- [Data excerpts]
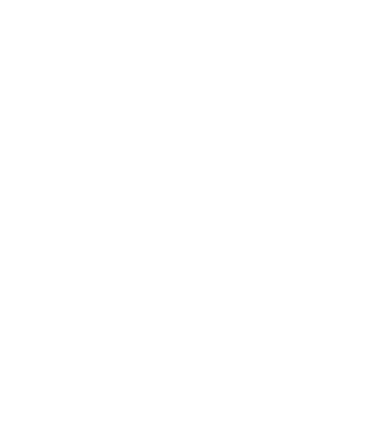
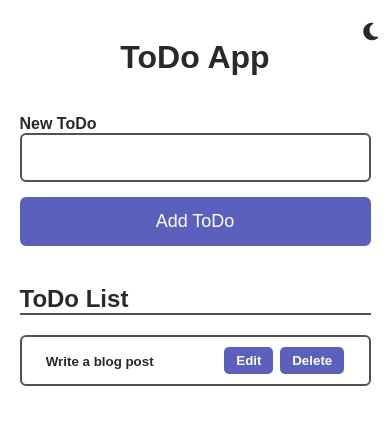
Before and after one commit to GSG-CF05/Todo-App-Msalout, a plain HTML site: page index.html in a window 390 px wide. Drawn offline with Linux system fonts and the light colour scheme.

Commit message:
Add HTML CSS Files For Mobile App Relates #3

```diff
--- a/index.html
+++ b/index.html
@@ -12,6 +12,42 @@
     <title>ToDo|App</title>
   </head>
   <body>
+    <i class="fas fa-moon toggle-btn"></i>
+    <header>
+      <h1>ToDo App</h1>
+    </header>
+    <form>
+      <label for="new-todo">New ToDo</label>
+      <input
+        type="text"
+        id="new-todo"
+        class="todo-input"
+        autocomplete="off"
+        required
+      />
+      <button type="submit" class="add">Add ToDo</button>
+    </form>
+    <div class="content">
+      <h2>ToDo List</h2>
+      <ul class="list">
+        <li class="item">
+          <div class="text">
+            <input
+              type="text"
+              class="item-text"
+              value="Write a blog post"
+              readonly
+            />
+            <input type="text" class="item-text" hidden />
+          </div>
+          <div class="buttons">
+            <button class="save" hidden>Save</button>
+            <button class="edit">Edit</button>
+            <button class="delete">Delete</button>
+          </div>
+        </li>
+      </ul>
+    </div>
     <script src="script.js"></script>
   </body>
 </html>
--- a/style.css
+++ b/style.css
@@ -0,0 +1,126 @@
+:root {
+  --body-color: white;
+  --text-color: #27292d;
+  --button-color: #5c60bd;
+  --border-color: #535252;
+}
+
+.dark {
+  --body-color: #27292d;
+  --text-color: white;
+  --button-color: #a1a5d7;
+  --border-color: lightgray;
+}
+
+* {
+  box-sizing: border-box;
+  margin: 0;
+  padding: 0;
+}
+
+body {
+  font-family: Arial, Helvetica, sans-serif;
+  color: var(--text-color);
+  position: relative;
+  background-color: var(--body-color);
+}
+
+.toggle-btn {
+  position: absolute;
+  top: -5%;
+  right: 3%;
+  color: var(--text-color);
+  cursor: pointer;
+  font-size: 20px;
+}
+
+header {
+  margin: 10% 0;
+  text-align: center;
+}
+
+form {
+  display: flex;
+  flex-direction: column;
+  margin: 0 5%;
+}
+
+label {
+  font-weight: bold;
+}
+
+.todo-input {
+  padding: 12px 6px;
+  outline: none;
+  border: none;
+  border: 2px solid var(--border-color);
+  border-radius: 6px;
+  font-size: large;
+  color: var(--text-color);
+  background-color: var(--body-color);
+}
+
+.add {
+  padding: 12px 6px;
+  font-size: large;
+  background-color: var(--button-color);
+  color: var(--body-color);
+  border: none;
+  border: 2px solid var(--button-color);
+  border-radius: 6px;
+  margin-top: 15px;
+  cursor: pointer;
+}
+
+.content {
+  margin: 10% 5%;
+}
+
+h2 {
+  border-bottom: 2px solid var(--border-color);
+}
+
+.list {
+  list-style-type: none;
+  margin-top: 20px;
+}
+
+.item {
+  display: flex;
+  justify-content: space-around;
+  align-items: center;
+  border: 2px solid var(--border-color);
+  border-radius: 6px;
+  padding: 10px 5px;
+  margin: 15px 0;
+}
+
+.text {
+  width: 140px;
+}
+
+.item-text {
+  outline: none;
+  border: none;
+  font-weight: bold;
+  color: var(--text-color);
+  background-color: var(--body-color);
+}
+
+.buttons {
+  width: 120px;
+  display: flex;
+  justify-content: space-between;
+}
+
+.save,
+.edit,
+.delete {
+  border: none;
+  background-color: var(--button-color);
+  color: var(--body-color);
+  padding: 6px 12px;
+  font-weight: bold;
+  border-radius: 5px;
+  cursor: pointer;
+}
```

- [Work instruction] Return the lines of the records that include the string "label".

- [Your response]
+      <label for="new-todo">New ToDo</label>
+label {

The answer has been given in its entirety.